My fiancee and I put a portion of our savings, that is those funds aren’t earmarked for future taxes, weddings, or other purposes; in a Vanguard mutual fund account that is fully invested in the Vanguard Target Retirement 2050 fund (and a high yield savings account [3]). The latest rattlings of the stock market have unnerved me and while my brain is telling me “think long term,” my heart is telling me to sit out the next month or so and let everything settle down. I know a lot of you will probably respond by saying “you should be thinking long term! why are you trying to time the market!?!?” and a less open blogger would’ve probably never mentioned it, but I feel that it would be remiss if I didn’t share with you my decision and why I did it.

1. The Fund Isn’t Long Term

I’m still in the target retirement funds via my SEP-IRA and my Rollover IRA and we haven’t touched our 401k allocations, we’ve sold the fund in this particular account because it’s not a long term account. The purpose of the fund was to get some stock market exposure instead of putting it all in a high yield savings accounts.

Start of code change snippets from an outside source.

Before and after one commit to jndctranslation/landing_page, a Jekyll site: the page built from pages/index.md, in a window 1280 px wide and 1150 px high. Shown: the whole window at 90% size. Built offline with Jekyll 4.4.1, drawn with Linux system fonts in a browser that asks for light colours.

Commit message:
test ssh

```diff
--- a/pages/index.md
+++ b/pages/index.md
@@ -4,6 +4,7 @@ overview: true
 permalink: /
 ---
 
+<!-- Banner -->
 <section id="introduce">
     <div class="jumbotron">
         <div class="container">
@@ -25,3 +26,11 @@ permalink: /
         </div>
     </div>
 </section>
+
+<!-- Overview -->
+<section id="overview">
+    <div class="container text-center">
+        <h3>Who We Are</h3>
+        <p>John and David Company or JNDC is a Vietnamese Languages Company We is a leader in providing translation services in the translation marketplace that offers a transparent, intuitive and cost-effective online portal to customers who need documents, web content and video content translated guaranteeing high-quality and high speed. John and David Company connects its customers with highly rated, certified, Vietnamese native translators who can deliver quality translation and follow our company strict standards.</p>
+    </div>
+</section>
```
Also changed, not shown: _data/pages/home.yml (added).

2. We’re Not Panicking

Panicking would’ve been pulling out a little over a week ago when the first rumblings really started, with Bear Stearns telling everyone two of their hedge funds basically went bankrupt. More panicking would’ve coincided with American Home Mortgage firing 90% of its employees and filing for bankruptcy. You would’ve had yet another opportunity to panic if you sold it yesterday because BNP Paribas, France’s largest bank, froze the assets to three of its sub-prime funds. Today? The Federal Reserve pumped $38 billion dollars of liquidity into the banking system… so we should be good right? Now is exactly the least panicky time to liquidate, so it’s not panic causing our decision.

3. The Climate Looks Awful

Dollar at historic lows, China pushing us around with all the dollars they hold, slow housing market, jumbo loan rate hikes, liquidity crunches… I don’t know how many warning signs you really need to start acting when thinking short term. Take this very simple scenario… in October, $50 billion in adjustable rate mortgages [4] will reset. Let’s say 10% of those folks will not be able to make their payments – that’s $5 billion in inflated property value that will be foreclosed. How much will the banks be able to get for them? Mortgages will be harder to come by, they’ll have higher rates, and so if you assume that they get 90% value on that $5 billion, that’s $500 million dollars up in smoke on the bank’s balance sheets. I might not be a banker, but those percentages sounded rosy to me and that analysis, again I’m not a bank, makes my stomach turn.

What do you think? Was this a mistake? If so, please explain why because I think this issue is on the minds of quite a few people.

(Photo: thewalkingirony [5])